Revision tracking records
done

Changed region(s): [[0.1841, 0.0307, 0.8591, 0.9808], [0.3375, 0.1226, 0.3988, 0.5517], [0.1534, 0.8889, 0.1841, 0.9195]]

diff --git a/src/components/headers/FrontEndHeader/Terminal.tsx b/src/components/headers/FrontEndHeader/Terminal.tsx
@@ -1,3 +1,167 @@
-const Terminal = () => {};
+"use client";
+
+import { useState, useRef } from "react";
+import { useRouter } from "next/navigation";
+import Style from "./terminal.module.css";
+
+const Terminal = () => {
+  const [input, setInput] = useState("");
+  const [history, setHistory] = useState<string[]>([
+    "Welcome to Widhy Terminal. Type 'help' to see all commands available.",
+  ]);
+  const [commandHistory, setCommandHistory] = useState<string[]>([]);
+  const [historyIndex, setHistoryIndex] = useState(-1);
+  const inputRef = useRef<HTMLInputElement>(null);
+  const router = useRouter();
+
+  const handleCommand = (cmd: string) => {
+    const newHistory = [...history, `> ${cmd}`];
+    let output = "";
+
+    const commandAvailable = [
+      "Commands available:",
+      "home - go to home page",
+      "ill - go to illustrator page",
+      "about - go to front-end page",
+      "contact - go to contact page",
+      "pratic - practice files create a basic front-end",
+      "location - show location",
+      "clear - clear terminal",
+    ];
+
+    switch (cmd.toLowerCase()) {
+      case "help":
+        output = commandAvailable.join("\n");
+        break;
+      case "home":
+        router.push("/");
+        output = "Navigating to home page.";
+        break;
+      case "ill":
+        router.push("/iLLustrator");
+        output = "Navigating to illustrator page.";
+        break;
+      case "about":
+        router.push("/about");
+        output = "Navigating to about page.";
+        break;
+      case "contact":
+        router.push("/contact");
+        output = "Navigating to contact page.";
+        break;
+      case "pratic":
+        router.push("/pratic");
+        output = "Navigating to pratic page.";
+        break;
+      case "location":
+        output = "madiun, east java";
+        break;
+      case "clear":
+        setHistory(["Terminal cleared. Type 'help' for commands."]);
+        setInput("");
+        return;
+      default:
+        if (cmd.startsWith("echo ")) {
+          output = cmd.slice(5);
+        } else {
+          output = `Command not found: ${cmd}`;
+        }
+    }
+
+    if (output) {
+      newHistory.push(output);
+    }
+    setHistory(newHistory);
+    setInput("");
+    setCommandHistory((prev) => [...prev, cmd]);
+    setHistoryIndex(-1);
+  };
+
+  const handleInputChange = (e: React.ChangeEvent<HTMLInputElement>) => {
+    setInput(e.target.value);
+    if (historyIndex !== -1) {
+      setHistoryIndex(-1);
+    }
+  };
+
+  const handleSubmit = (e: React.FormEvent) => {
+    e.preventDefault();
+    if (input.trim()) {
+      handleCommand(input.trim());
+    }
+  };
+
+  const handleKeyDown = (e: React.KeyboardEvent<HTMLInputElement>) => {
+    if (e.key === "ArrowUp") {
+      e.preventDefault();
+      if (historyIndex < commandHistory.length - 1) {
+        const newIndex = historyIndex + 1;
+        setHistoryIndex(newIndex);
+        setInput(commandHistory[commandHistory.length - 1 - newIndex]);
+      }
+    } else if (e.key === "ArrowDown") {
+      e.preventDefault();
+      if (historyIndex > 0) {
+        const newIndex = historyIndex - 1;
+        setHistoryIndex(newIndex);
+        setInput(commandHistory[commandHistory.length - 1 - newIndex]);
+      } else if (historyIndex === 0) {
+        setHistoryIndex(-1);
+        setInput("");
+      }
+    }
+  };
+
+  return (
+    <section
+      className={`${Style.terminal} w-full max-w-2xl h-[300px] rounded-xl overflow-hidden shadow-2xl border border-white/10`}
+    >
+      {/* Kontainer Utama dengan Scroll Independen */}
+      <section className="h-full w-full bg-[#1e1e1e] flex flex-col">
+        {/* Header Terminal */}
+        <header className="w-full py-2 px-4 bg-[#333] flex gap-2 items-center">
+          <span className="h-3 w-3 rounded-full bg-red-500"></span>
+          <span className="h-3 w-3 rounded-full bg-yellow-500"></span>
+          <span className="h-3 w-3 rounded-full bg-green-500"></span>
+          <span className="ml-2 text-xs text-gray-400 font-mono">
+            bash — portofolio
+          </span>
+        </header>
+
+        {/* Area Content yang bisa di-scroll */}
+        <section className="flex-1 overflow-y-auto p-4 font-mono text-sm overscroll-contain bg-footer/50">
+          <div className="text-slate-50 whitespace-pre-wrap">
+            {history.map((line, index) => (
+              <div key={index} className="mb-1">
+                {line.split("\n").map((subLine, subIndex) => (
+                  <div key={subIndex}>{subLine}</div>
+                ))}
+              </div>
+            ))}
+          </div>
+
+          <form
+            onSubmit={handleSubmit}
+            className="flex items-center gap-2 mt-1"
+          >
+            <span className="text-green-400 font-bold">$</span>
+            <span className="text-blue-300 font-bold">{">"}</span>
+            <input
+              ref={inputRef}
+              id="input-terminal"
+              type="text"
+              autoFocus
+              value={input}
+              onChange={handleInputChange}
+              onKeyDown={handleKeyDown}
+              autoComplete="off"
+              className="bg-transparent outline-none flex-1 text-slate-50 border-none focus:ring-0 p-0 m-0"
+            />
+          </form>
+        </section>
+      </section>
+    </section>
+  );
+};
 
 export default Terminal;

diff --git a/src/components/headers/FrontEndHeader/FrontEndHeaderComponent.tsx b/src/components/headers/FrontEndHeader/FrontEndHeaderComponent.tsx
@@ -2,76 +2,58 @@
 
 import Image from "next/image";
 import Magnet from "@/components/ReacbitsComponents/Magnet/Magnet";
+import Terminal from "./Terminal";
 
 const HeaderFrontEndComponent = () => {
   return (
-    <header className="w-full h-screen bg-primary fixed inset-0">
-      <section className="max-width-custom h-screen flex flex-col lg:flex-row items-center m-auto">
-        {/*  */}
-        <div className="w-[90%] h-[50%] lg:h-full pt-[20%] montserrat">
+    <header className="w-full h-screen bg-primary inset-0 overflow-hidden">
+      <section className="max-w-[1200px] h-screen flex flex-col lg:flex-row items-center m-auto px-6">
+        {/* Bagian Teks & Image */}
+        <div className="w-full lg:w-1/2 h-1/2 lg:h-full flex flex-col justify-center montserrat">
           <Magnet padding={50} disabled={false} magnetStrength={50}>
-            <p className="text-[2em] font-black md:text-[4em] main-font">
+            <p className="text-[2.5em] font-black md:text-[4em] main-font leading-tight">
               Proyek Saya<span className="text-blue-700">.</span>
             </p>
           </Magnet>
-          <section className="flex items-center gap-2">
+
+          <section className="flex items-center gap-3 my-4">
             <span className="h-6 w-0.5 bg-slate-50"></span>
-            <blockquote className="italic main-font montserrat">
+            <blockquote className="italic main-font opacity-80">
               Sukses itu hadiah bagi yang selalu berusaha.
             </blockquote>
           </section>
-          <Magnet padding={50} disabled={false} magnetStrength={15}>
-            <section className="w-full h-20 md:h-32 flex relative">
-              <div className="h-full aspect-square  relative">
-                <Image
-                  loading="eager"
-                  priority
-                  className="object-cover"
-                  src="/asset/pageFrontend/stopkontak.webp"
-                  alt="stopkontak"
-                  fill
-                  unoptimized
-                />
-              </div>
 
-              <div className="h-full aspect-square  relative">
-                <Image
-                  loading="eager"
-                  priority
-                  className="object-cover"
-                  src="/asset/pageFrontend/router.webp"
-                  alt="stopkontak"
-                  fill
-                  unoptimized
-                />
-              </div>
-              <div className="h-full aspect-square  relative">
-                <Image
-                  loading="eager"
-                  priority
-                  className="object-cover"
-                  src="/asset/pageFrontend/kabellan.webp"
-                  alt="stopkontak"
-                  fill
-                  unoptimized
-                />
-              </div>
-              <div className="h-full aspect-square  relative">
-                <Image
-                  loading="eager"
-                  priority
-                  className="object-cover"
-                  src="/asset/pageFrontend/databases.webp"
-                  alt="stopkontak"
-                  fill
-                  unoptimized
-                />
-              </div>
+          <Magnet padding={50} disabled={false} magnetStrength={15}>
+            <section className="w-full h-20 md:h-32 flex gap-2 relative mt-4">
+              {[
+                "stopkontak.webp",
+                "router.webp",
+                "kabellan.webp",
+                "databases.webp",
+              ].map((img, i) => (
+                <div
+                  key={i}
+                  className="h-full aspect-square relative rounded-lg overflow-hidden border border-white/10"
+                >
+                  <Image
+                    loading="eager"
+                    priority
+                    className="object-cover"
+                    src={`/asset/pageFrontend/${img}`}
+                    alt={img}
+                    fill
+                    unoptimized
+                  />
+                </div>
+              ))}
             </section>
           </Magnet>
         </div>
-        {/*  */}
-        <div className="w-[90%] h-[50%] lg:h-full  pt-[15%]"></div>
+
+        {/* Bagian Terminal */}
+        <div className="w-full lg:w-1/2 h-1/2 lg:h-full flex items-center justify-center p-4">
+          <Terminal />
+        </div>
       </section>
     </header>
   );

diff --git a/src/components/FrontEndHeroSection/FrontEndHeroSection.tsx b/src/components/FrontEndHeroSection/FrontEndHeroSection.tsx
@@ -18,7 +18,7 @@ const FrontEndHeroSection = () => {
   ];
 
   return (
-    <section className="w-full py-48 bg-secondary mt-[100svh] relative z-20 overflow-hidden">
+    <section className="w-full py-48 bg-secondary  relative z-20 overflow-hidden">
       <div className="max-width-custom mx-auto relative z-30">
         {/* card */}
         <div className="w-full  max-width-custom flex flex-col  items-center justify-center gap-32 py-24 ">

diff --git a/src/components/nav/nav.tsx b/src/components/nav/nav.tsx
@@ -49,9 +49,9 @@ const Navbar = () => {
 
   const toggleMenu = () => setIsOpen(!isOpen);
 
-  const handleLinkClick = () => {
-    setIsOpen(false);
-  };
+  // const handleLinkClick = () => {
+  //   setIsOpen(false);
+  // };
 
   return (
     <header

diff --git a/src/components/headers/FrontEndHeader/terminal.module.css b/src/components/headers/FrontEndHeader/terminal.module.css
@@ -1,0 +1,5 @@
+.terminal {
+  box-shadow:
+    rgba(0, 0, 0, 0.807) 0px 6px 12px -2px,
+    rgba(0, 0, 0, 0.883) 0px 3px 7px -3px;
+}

● **Work request**: Only the number is needed here: how many lines of the records contain "primary"?

● **Response area**: 2